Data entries
┌──

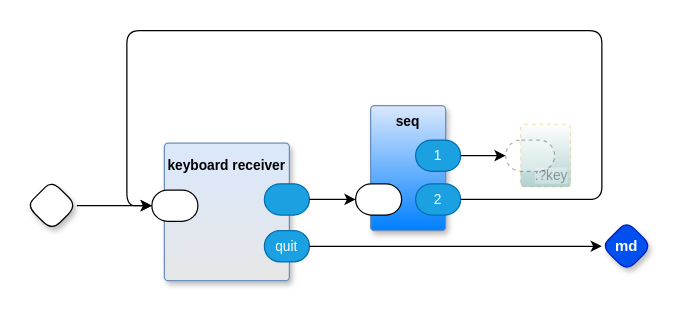
Above: pong.drawio in guitarvydas/pbp-pong (draw.io), before the change. Source tidied: cells renumbered, new cells numbered last; positions are measured from the earlier drawing's top-left corner, leaving out a move shared by most shapes. Both pictures are drawn from the tidied source at 125%, with x=0, y=0 at pixel (26, 30).
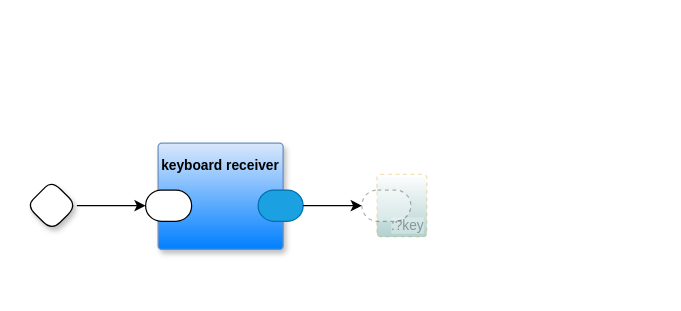
Above is the later version.

The change refers to these unchanged cells:
```xml
<mxCell id="4" style="rounded=1;whiteSpace=wrap;html=1;sketch=0;points=[[0,0.5,0,0,0],[1,0.5,0,0,0]];arcSize=50;fontFamily=Helvetica;fontSize=11;fontColor=default;labelBackgroundColor=none;" parent="2" vertex="1">
  <mxGeometry x="-10" y="37.5" width="36.8" height="25" as="geometry" />
</mxCell>
<mxCell id="7" style="rounded=1;whiteSpace=wrap;html=1;sketch=0;points=[[0,0.5,0,0,0],[1,0.5,0,0,0]];arcSize=50;fontFamily=Helvetica;fontSize=11;fontColor=default;dashed=1;textOpacity=50;opacity=30;fontStyle=0;labelBackgroundColor=default;" parent="6" vertex="1">
  <mxGeometry x="-12" y="12.5" width="39.2" height="25" as="geometry" />
</mxCell>
```

Change to the diagram source:
```diff
@@
-    <mxCell id="2" value="keyboard receiver" style="rounded=1;whiteSpace=wrap;verticalAlign=top;arcSize=6;fontStyle=1;absoluteArcSize=1;shadow=1;strokeColor=#6c8ebf;fillColor=#dae8fc;fontFamily=Helvetica;fontSize=11;gradientColor=#E6E6E6;fontColor=default;labelBackgroundColor=none;spacingTop=5;" parent="1" vertex="1">
-      <mxGeometry x="110" y="90" width="100" height="110" as="geometry" />
+    <mxCell id="2" value="keyboard receiver" style="rounded=1;whiteSpace=wrap;verticalAlign=top;arcSize=6;fontStyle=1;absoluteArcSize=1;shadow=1;strokeColor=#6c8ebf;fillColor=#dae8fc;fontFamily=Helvetica;fontSize=11;gradientColor=#007FFF;fontColor=default;labelBackgroundColor=none;spacingTop=5;" parent="1" vertex="1">
+      <mxGeometry x="105" y="90" width="100" height="85" as="geometry" />
     </mxCell>
     <mxCell id="3" style="rounded=1;whiteSpace=wrap;html=1;sketch=0;points=[[0,0.5,0,0,0],[1,0.5,0,0,0]];fillColor=#1ba1e2;fontColor=#ffffff;strokeColor=#006EAF;arcSize=50;fontFamily=Helvetica;fontSize=11;labelBackgroundColor=none;" parent="2" vertex="1">
-      <mxGeometry x="80" y="32.5" width="36" height="25" as="geometry" />
+      <mxGeometry x="80" y="37.5" width="36" height="25" as="geometry" />
     </mxCell>
@@
-    <mxCell id="5" value="quit" style="rounded=1;whiteSpace=wrap;html=1;sketch=0;points=[[0,0.5,0,0,0],[1,0.5,0,0,0]];fillColor=#1ba1e2;fontColor=#ffffff;strokeColor=#006EAF;arcSize=50;fontFamily=Helvetica;fontSize=11;labelBackgroundColor=none;" parent="2" vertex="1">
-      <mxGeometry x="80" y="70" width="36" height="25" as="geometry" />
-    </mxCell>
     <mxCell id="6" value=":?key" style="rounded=1;whiteSpace=wrap;html=1;sketch=0;verticalAlign=bottom;arcSize=6;fontStyle=0;absoluteArcSize=1;shadow=0;strokeColor=#d79b00;fillColor=#FFFFFF;fontFamily=Helvetica;fontSize=11;dashed=1;opacity=30;align=right;textOpacity=30;gradientColor=#006666;fontColor=default;labelBackgroundColor=default;" parent="1" vertex="1">
-      <mxGeometry x="395" y="75" width="40" height="50" as="geometry" />
+      <mxGeometry x="280" y="115" width="40" height="50" as="geometry" />
     </mxCell>
@@
-    <mxCell id="10" value="md" style="rhombus;whiteSpace=wrap;html=1;rounded=1;fontStyle=1;glass=0;sketch=0;fontSize=12;points=[[0,0.5,0,0,0],[0.5,0,0,0,0],[0.5,1,0,0,0],[1,0.5,0,0,0]];shadow=1;fillColor=#0050ef;fontColor=#ffffff;strokeColor=#001DBC;fontFamily=Helvetica;labelBackgroundColor=none;" parent="1" vertex="1">
-      <mxGeometry x="460" y="152.5" width="40" height="40" as="geometry" />
-    </mxCell>
-    <mxCell id="11" value="seq" style="rounded=1;whiteSpace=wrap;html=1;verticalAlign=top;arcSize=6;fontStyle=1;absoluteArcSize=1;shadow=1;strokeColor=#6c8ebf;fillColor=#dae8fc;fontFamily=Helvetica;fontSize=11;gradientColor=#007FFF;fontColor=default;labelBackgroundColor=none;" parent="1" vertex="1">
-      <mxGeometry x="275" y="60" width="60" height="100" as="geometry" />
-    </mxCell>
-    <mxCell id="12" value="1" style="rounded=1;whiteSpace=wrap;html=1;sketch=0;points=[[0,0.5,0,0,0],[1,0.5,0,0,0]];fillColor=#1ba1e2;fontColor=#ffffff;strokeColor=#006EAF;arcSize=50;fontFamily=Helvetica;fontSize=11;labelBackgroundColor=none;" parent="11" vertex="1">
-      <mxGeometry x="36" y="27.5" width="36" height="25" as="geometry" />
-    </mxCell>
-    <mxCell id="13" style="rounded=1;whiteSpace=wrap;html=1;sketch=0;points=[[0,0.5,0,0,0],[1,0.5,0,0,0]];arcSize=50;fontFamily=Helvetica;fontSize=11;fontColor=default;labelBackgroundColor=none;" parent="11" vertex="1">
-      <mxGeometry x="-12" y="62.5" width="36.8" height="25" as="geometry" />
-    </mxCell>
-    <mxCell id="14" value="2" style="rounded=1;whiteSpace=wrap;html=1;sketch=0;points=[[0,0.5,0,0,0],[1,0.5,0,0,0]];fillColor=#1ba1e2;fontColor=#ffffff;strokeColor=#006EAF;arcSize=50;fontFamily=Helvetica;fontSize=11;labelBackgroundColor=none;" parent="11" vertex="1">
-      <mxGeometry x="36" y="62.5" width="36" height="25" as="geometry" />
-    </mxCell>
-    <mxCell id="15" style="edgeStyle=orthogonalEdgeStyle;shape=connector;curved=0;rounded=1;jumpStyle=gap;jettySize=auto;html=1;exitX=1;exitY=0.5;exitDx=0;exitDy=0;exitPerimeter=0;entryX=0;entryY=0.5;entryDx=0;entryDy=0;entryPerimeter=0;strokeColor=default;align=center;verticalAlign=middle;fontFamily=Helvetica;fontSize=11;fontColor=default;labelBackgroundColor=default;endArrow=classic;" parent="1" edge="1" source="3" target="13">
-      <mxGeometry relative="1" as="geometry" />
-    </mxCell>
-    <mxCell id="16" style="edgeStyle=orthogonalEdgeStyle;shape=connector;curved=0;rounded=1;jumpStyle=gap;jettySize=auto;html=1;exitX=1;exitY=0.5;exitDx=0;exitDy=0;exitPerimeter=0;entryX=0;entryY=0.5;entryDx=0;entryDy=0;entryPerimeter=0;strokeColor=default;align=center;verticalAlign=middle;fontFamily=Helvetica;fontSize=11;fontColor=default;labelBackgroundColor=default;endArrow=classic;" parent="1" edge="1" source="12" target="7">
-      <mxGeometry relative="1" as="geometry" />
-    </mxCell>
-    <mxCell id="17" style="edgeStyle=orthogonalEdgeStyle;shape=connector;curved=0;rounded=1;jumpStyle=gap;jettySize=auto;html=1;exitX=1;exitY=0.5;exitDx=0;exitDy=0;exitPerimeter=0;entryX=0;entryY=0.5;entryDx=0;entryDy=0;entryPerimeter=0;strokeColor=default;align=center;verticalAlign=middle;fontFamily=Helvetica;fontSize=11;fontColor=default;labelBackgroundColor=default;endArrow=classic;" parent="1" edge="1" source="14" target="4">
-      <mxGeometry relative="1" as="geometry">
-        <Array as="points">
-          <mxPoint x="460" y="135" />
-          <mxPoint x="460" />
-          <mxPoint x="80" />
-          <mxPoint x="80" y="140" />
-        </Array>
-      </mxGeometry>
-    </mxCell>
-    <mxCell id="18" style="edgeStyle=orthogonalEdgeStyle;shape=connector;curved=0;rounded=1;jumpStyle=gap;jettySize=auto;html=1;exitX=1;exitY=0.5;exitDx=0;exitDy=0;exitPerimeter=0;entryX=0;entryY=0.5;entryDx=0;entryDy=0;entryPerimeter=0;strokeColor=default;align=center;verticalAlign=middle;fontFamily=Helvetica;fontSize=11;fontColor=default;labelBackgroundColor=default;endArrow=classic;" parent="1" edge="1" source="5" target="10">
-      <mxGeometry relative="1" as="geometry" />
-    </mxCell>
+    <mxCell id="19" style="edgeStyle=orthogonalEdgeStyle;shape=connector;curved=0;rounded=1;jumpStyle=gap;jettySize=auto;html=1;exitX=1;exitY=0.5;exitDx=0;exitDy=0;exitPerimeter=0;entryX=0;entryY=0.5;entryDx=0;entryDy=0;entryPerimeter=0;strokeColor=default;align=center;verticalAlign=middle;fontFamily=Helvetica;fontSize=11;fontColor=default;labelBackgroundColor=default;endArrow=classic;" parent="1" edge="1" source="3" target="7">
+      <mxGeometry relative="1" as="geometry" />
+    </mxCell>
```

└──

● Required action
Give the number of lines in the entries that include the string "Above", and nothing more.

● Output of the exercise
2